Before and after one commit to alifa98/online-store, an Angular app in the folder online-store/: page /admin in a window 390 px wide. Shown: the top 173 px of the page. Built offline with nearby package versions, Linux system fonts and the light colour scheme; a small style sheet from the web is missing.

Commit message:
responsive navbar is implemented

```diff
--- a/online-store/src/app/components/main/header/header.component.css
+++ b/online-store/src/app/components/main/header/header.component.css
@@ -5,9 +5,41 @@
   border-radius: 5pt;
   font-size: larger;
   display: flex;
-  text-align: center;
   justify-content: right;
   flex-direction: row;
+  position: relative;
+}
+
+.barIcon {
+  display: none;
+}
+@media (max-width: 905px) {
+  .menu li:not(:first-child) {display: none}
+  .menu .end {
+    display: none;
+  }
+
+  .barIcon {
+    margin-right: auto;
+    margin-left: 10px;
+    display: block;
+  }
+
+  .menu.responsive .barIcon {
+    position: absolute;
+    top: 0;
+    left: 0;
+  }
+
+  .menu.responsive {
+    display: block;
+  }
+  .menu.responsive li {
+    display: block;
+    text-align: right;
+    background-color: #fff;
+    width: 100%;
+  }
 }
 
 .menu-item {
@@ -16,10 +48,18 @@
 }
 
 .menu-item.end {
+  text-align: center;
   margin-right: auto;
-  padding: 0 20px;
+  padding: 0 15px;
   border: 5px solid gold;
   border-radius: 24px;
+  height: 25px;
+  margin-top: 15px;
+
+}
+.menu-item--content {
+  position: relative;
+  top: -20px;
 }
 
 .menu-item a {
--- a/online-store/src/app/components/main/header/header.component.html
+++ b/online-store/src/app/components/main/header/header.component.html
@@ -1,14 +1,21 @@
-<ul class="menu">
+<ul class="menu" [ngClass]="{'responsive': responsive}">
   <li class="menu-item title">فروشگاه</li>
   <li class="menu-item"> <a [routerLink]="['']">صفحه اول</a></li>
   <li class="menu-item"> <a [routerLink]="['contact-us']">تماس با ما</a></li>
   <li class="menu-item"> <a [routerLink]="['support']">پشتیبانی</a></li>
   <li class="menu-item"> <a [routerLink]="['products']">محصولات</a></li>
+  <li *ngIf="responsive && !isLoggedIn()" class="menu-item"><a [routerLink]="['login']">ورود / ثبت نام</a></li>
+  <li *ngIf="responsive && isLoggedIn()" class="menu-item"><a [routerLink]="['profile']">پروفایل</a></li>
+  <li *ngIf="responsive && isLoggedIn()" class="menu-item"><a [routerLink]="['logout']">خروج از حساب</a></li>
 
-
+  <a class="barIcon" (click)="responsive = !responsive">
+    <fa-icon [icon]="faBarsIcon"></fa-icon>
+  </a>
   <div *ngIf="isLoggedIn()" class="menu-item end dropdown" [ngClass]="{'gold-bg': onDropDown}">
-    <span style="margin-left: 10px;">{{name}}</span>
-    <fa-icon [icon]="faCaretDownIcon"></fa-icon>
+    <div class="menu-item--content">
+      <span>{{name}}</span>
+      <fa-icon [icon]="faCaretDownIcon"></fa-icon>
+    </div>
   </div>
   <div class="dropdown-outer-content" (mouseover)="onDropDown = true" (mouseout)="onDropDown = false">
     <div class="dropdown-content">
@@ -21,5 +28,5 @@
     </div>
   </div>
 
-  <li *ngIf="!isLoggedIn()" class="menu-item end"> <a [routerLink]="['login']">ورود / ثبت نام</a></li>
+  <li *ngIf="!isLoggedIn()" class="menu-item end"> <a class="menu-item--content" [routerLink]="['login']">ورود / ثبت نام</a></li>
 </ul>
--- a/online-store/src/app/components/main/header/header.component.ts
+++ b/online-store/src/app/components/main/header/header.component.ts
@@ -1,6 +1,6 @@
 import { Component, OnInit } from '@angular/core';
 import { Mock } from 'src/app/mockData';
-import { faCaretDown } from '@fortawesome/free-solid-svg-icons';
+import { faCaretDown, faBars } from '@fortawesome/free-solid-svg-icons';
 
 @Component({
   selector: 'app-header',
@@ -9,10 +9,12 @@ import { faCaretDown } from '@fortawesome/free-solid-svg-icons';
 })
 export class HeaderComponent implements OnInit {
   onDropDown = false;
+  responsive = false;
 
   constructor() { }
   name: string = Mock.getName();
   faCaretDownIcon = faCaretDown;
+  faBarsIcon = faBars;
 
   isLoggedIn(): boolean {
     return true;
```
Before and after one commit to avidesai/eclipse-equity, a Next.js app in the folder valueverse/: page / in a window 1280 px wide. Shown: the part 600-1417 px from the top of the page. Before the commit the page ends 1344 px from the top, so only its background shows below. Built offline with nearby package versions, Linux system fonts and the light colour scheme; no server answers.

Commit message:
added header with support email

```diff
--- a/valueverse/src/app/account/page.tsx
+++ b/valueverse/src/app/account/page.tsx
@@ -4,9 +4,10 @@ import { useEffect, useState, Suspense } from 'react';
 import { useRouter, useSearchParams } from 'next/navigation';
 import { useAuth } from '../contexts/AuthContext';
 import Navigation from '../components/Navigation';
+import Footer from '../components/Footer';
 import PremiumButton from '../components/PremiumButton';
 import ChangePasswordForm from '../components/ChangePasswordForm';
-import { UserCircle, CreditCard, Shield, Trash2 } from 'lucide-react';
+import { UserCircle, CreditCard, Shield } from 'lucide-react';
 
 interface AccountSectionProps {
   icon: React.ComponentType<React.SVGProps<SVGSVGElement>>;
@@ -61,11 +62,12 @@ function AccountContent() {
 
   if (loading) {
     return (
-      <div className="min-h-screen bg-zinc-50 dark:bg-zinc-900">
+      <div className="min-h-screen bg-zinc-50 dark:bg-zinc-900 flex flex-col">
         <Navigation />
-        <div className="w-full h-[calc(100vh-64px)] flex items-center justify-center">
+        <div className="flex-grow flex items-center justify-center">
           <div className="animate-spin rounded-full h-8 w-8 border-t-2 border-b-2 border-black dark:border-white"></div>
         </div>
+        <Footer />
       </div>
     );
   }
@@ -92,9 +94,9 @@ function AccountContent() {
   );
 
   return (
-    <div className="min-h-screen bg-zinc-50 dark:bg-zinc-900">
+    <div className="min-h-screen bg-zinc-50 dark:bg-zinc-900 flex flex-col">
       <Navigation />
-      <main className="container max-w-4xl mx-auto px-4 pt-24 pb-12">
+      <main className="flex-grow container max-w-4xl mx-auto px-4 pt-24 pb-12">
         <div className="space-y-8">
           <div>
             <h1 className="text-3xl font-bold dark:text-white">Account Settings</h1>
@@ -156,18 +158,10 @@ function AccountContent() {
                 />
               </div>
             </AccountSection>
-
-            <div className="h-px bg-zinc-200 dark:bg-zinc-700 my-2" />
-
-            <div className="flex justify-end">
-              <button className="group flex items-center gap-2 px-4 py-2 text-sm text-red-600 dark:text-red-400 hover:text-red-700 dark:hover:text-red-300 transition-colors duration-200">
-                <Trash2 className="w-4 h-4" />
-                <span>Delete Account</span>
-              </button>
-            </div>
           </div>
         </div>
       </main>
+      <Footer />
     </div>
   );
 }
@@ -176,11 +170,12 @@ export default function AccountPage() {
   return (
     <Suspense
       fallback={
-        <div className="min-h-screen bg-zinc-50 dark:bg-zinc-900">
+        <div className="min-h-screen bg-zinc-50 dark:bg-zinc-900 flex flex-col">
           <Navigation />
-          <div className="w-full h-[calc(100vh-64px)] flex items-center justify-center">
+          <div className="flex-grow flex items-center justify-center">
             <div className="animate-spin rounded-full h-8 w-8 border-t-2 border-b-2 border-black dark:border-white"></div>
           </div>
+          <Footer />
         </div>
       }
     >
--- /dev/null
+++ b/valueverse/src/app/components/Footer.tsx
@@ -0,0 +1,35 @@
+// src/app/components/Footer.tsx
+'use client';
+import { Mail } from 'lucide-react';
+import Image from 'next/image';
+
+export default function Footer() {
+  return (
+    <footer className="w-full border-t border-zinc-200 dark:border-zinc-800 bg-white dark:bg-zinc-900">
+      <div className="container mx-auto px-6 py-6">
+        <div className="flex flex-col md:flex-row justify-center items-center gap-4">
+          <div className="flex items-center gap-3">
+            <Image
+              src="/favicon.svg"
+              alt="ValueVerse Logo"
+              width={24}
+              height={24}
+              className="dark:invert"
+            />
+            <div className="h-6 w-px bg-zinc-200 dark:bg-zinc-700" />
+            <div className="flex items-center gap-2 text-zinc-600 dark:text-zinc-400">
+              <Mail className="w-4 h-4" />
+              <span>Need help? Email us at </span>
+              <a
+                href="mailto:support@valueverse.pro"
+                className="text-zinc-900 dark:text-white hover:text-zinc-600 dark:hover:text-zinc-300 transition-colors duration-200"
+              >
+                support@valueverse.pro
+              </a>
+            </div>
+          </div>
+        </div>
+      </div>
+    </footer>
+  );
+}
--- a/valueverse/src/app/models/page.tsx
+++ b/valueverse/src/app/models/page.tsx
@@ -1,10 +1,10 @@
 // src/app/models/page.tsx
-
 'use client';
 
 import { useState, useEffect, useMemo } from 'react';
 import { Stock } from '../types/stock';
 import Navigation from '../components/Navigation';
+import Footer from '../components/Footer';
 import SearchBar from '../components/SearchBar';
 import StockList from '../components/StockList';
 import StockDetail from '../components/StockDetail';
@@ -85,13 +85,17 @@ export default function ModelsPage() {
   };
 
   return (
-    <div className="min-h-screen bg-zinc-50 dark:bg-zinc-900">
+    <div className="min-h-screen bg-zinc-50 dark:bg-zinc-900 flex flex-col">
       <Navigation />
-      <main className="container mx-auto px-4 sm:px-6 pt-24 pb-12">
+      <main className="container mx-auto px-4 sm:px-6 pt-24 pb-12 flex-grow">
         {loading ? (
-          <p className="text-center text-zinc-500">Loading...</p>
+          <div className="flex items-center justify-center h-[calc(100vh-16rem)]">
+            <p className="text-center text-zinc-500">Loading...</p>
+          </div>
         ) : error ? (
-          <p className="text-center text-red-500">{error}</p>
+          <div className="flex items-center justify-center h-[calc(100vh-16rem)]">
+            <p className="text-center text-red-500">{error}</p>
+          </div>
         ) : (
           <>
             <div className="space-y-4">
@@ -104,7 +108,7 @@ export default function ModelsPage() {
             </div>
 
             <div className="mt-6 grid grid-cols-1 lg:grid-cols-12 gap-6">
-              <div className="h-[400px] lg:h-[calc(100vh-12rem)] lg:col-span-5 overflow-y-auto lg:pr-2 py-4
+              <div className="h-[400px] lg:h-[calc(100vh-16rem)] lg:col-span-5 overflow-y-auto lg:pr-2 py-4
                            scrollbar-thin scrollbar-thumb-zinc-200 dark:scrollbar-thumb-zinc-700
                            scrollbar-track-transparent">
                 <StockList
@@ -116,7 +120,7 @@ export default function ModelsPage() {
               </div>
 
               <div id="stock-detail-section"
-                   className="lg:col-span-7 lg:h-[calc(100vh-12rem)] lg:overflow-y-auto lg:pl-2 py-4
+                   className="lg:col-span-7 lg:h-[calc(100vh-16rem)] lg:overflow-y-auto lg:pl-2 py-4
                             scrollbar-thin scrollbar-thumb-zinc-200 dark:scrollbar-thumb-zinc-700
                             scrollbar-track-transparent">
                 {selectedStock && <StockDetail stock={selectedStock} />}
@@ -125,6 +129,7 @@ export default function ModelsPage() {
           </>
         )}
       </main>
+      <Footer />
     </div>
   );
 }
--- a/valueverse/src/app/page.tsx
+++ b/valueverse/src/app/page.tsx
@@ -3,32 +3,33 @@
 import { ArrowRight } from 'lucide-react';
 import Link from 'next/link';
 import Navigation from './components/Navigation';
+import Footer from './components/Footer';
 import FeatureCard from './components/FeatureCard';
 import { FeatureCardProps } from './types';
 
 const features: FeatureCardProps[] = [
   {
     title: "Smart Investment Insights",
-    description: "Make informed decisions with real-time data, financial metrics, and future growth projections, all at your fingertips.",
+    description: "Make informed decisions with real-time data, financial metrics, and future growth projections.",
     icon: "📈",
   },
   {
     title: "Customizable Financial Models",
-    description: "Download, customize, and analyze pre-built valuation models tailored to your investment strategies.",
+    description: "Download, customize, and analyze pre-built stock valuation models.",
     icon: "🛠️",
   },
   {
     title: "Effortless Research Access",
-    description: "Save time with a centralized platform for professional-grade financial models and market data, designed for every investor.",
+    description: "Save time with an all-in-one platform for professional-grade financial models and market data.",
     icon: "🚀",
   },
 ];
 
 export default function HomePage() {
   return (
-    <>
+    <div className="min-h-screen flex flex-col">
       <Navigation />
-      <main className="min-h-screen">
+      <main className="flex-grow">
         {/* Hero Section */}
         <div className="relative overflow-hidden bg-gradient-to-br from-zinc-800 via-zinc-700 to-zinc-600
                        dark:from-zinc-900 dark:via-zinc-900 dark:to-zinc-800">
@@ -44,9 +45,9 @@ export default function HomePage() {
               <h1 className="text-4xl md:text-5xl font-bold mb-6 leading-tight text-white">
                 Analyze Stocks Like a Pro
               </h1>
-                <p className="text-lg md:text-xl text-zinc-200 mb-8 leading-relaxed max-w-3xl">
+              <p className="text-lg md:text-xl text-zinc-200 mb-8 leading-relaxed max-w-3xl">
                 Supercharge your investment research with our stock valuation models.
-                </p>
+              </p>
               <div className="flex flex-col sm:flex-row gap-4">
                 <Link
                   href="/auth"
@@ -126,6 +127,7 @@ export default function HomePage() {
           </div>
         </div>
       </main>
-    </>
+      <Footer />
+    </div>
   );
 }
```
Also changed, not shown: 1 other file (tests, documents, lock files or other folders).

→ Your task
Tally up the lines holding the string "function" in this listing, and report the total alone.

→ Response
12